Activity =
Extract each line from the entries below that has the string "virtual" in it.

Stored records
=== Section Start ===

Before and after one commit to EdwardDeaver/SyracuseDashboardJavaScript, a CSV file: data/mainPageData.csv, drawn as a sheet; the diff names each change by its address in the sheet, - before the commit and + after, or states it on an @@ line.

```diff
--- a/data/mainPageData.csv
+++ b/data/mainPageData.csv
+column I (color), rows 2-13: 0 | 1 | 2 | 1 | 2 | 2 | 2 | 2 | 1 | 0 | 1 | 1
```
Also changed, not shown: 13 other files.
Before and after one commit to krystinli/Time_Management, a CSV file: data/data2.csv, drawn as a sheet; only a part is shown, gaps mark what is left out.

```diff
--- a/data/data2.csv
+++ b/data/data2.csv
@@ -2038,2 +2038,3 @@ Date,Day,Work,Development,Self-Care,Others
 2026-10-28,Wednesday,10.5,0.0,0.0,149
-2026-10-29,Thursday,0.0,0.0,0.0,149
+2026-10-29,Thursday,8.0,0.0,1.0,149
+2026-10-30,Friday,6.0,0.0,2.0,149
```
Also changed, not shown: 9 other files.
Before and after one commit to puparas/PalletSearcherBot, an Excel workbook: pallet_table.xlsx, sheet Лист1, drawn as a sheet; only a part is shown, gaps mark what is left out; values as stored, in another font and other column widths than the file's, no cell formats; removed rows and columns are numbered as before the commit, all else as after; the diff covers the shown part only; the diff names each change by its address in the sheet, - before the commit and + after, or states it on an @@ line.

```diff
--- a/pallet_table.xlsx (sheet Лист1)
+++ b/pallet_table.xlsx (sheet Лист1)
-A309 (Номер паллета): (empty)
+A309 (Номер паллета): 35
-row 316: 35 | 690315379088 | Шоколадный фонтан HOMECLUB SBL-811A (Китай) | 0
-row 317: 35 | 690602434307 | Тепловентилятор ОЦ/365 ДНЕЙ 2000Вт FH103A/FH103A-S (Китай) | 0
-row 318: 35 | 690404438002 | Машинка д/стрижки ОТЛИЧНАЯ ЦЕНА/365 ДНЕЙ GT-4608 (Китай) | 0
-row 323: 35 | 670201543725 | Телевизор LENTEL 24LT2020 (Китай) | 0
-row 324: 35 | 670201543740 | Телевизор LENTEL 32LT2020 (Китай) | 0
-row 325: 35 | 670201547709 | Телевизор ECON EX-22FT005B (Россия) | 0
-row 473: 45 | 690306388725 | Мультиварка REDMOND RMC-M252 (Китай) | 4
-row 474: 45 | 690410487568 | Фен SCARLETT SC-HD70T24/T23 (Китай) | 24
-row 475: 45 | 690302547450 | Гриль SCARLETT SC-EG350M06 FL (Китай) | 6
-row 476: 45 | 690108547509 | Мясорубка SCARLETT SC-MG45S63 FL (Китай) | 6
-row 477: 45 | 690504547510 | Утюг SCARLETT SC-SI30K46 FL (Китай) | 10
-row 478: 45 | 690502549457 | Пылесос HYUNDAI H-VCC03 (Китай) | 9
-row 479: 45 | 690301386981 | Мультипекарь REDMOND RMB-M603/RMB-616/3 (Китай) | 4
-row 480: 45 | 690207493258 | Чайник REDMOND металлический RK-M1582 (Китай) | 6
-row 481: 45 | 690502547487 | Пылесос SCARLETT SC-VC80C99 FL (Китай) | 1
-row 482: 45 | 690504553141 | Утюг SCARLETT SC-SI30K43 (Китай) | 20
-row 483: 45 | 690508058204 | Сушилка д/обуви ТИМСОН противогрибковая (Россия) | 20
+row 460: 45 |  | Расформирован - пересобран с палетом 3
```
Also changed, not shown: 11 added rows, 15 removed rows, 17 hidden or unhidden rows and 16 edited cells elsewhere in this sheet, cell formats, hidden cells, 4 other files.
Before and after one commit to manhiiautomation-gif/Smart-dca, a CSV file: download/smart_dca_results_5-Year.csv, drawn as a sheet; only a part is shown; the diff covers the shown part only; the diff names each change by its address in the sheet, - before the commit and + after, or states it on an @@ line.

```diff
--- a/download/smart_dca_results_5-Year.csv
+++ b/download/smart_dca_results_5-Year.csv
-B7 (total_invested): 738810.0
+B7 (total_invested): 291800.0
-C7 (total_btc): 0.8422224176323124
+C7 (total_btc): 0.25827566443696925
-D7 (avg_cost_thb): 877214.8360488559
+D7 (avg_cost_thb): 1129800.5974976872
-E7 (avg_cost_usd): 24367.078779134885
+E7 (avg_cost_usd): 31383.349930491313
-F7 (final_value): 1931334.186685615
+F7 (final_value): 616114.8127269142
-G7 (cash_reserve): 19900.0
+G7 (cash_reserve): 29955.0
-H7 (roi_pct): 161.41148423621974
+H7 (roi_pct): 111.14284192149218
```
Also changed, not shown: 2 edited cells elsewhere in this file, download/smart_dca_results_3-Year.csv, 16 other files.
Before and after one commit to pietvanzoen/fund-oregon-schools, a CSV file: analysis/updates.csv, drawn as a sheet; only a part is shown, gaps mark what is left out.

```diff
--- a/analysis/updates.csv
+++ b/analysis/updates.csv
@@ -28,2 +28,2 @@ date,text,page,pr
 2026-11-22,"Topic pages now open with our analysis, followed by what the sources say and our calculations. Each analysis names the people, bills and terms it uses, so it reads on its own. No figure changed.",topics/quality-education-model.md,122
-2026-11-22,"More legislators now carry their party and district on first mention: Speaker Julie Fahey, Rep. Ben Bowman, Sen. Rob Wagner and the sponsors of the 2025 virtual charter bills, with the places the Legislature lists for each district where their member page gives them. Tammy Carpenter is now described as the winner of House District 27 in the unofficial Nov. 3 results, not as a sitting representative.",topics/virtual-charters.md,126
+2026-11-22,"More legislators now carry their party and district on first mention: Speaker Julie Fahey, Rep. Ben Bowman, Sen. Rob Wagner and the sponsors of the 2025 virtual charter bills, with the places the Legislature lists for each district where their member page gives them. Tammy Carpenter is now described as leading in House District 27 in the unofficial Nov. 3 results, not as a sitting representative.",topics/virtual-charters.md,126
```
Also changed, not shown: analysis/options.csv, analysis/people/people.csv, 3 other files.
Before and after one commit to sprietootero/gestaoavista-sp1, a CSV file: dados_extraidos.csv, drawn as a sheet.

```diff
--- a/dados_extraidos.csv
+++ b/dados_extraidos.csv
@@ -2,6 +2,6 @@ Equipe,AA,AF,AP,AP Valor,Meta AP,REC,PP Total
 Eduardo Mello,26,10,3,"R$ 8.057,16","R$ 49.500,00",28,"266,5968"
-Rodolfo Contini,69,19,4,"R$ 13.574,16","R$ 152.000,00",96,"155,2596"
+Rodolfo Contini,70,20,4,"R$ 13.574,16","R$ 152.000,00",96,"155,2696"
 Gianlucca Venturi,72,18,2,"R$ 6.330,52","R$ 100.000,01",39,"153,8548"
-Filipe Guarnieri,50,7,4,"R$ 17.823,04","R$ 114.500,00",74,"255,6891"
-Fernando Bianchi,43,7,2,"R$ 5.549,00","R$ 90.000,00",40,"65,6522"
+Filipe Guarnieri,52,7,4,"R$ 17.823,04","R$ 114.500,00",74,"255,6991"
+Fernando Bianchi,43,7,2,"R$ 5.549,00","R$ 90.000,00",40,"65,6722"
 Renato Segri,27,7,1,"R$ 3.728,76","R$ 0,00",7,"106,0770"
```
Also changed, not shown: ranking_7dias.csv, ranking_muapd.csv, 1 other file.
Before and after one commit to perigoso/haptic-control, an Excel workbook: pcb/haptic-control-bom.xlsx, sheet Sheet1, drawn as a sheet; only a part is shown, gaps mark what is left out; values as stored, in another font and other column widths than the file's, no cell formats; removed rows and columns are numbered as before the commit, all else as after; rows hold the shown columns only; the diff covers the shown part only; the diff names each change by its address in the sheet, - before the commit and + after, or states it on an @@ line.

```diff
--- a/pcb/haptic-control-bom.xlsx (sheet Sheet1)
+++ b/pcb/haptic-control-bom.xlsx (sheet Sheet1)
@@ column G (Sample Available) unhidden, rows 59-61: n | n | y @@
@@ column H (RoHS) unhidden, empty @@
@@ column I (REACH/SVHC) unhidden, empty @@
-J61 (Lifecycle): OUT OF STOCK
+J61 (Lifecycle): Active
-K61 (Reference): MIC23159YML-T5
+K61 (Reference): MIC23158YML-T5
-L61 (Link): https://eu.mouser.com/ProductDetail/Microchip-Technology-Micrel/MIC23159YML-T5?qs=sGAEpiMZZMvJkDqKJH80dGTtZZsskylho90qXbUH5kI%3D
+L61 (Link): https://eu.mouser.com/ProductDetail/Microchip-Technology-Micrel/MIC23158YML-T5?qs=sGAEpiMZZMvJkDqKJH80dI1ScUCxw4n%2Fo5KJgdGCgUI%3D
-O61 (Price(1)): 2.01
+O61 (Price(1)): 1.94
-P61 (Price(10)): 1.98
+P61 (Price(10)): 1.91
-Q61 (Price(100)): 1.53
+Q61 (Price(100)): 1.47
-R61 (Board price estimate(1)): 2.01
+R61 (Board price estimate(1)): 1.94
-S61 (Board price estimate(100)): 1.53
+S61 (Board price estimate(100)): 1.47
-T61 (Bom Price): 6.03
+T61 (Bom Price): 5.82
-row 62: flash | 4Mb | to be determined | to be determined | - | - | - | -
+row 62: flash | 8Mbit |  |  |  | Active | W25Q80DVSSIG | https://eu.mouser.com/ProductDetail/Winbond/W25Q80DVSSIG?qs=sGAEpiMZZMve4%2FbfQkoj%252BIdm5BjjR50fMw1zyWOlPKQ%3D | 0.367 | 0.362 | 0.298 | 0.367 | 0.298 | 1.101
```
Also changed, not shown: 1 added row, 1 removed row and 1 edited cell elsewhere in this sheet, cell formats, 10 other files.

=== Section End ===

Solution below =
-2026-11-22,"More legislators now carry their party and district on first mention: Speaker Julie Fahey, Rep. Ben Bowman, Sen. Rob Wagner and the sponsors of the 2025 virtual charter bills, with the places the Legislature lists for each district where their member page gives them. Tammy Carpenter is now described as the winner of House District 27 in the unofficial Nov. 3 results, not as a sitting representative.",topics/virtual-charters.md,126
+2026-11-22,"More legislators now carry their party and district on first mention: Speaker Julie Fahey, Rep. Ben Bowman, Sen. Rob Wagner and the sponsors of the 2025 virtual charter bills, with the places the Legislature lists for each district where their member page gives them. Tammy Carpenter is now described as leading in House District 27 in the unofficial Nov. 3 results, not as a sitting representative.",topics/virtual-charters.md,126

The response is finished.